An impressive plant with huge, heart-shaped leaves, elephant ear (Colocasia) is found in tropical and sub-tropical climates in countries around the world. Unfortunately for gardeners in USDA planting zone 6, elephant ears are typically grown only as annuals because Colocasia, with one notable exception, won’t tolerate temperatures below 15 degrees F. (-9 C.). Read on to learn about that one notable exception, and how to grow the plant in zone 6.

Colocasia Varieties for Zone 6

When it comes to planting elephant ears in zone 6, gardeners have only one choice, as most elephant ear varieties are only viable in the warm climates of zone 8b and above. However, Colocasia ‘Pink China’ may be hardy enough for chilly zone 6 winters. Luckily for gardeners who want to grow zone 6 elephant ears, ‘Pink China’ is a lovely plant that displays bright pink stems and attractive green leaves, each with a single pink dot in the center. Here are some tips on growing Colocasia ‘Pink China’ in your zone 6 garden:

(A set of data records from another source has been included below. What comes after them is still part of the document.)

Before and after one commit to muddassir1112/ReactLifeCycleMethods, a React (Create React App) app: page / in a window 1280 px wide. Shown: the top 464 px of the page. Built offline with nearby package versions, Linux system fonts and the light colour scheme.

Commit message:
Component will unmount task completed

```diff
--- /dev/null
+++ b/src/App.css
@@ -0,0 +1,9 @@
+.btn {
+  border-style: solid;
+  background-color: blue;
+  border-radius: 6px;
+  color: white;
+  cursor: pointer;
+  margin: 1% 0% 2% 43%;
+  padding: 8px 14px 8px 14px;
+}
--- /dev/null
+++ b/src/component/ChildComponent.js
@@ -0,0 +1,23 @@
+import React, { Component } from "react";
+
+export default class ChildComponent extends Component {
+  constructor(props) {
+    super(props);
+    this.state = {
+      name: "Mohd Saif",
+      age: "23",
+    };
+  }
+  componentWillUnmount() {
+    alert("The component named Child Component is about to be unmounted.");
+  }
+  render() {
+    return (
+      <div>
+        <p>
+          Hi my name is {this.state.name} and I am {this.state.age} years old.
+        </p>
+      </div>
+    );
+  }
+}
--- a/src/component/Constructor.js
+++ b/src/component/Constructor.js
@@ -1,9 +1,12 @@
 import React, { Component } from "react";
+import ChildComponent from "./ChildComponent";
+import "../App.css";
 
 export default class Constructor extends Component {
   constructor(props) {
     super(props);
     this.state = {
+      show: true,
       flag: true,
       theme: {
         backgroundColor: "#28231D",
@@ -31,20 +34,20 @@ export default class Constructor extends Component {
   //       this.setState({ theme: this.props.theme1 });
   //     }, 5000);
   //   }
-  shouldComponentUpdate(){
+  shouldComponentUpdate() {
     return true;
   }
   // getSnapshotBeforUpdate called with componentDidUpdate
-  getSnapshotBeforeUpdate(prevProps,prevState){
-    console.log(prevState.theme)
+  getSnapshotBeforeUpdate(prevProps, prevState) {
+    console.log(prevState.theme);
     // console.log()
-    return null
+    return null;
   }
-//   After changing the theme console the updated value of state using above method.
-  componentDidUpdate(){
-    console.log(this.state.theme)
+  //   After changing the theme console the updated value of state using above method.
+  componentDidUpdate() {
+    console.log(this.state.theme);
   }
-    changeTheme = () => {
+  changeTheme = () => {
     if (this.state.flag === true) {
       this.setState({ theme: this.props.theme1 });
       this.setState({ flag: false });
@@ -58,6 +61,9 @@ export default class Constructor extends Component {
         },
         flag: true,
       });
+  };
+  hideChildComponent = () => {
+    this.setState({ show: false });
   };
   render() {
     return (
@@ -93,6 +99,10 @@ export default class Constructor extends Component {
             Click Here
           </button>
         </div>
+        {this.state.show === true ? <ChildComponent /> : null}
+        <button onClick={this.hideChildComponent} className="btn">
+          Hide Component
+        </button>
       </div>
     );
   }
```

  • Plant ‘Pink China’ in indirect sunlight.
  • Water the plant freely and keep the soil evenly moist, as Colocasia prefers moist soil and even grows in (or near) water.
  • The plant benefits from consistent, moderate fertilization. Don’t overfeed, as too much fertilizer can scorch the leaves.
  • Give ‘Pink China’ plenty of winter protection. After the first frost of the season, surround the base of the plant with a cage made of chicken wire, and then fill the cage with dry, shredded leaves.

Caring for Other Zone 6 Elephant Ears

Growing frost tender elephant ear plants as annuals is always an option for gardeners in zone 6 – not a bad idea since the plant develops very quickly. If you have a large pot, you can bring Colocasia inside and grow it as a houseplant until you move it back outdoors in spring. You can also store Colocasia tubers indoors. Dig the entire plant before temperatures drop to 40 degrees F. (4 C.). Move the plant to a dry, frost-free location and leave it until the roots are dry. At that time, cut the stems and brush excess soil from the tubers, then wrap each tuber separately in paper. Store the tubers in a dark, dry place where temperatures are consistently between 50 and 60 degrees F. (10-16 C.).

Mary H. Dyer

A Credentialed Garden Writer, Mary H. Dyer was with Gardening Know How in the very beginning, publishing articles as early as 2007.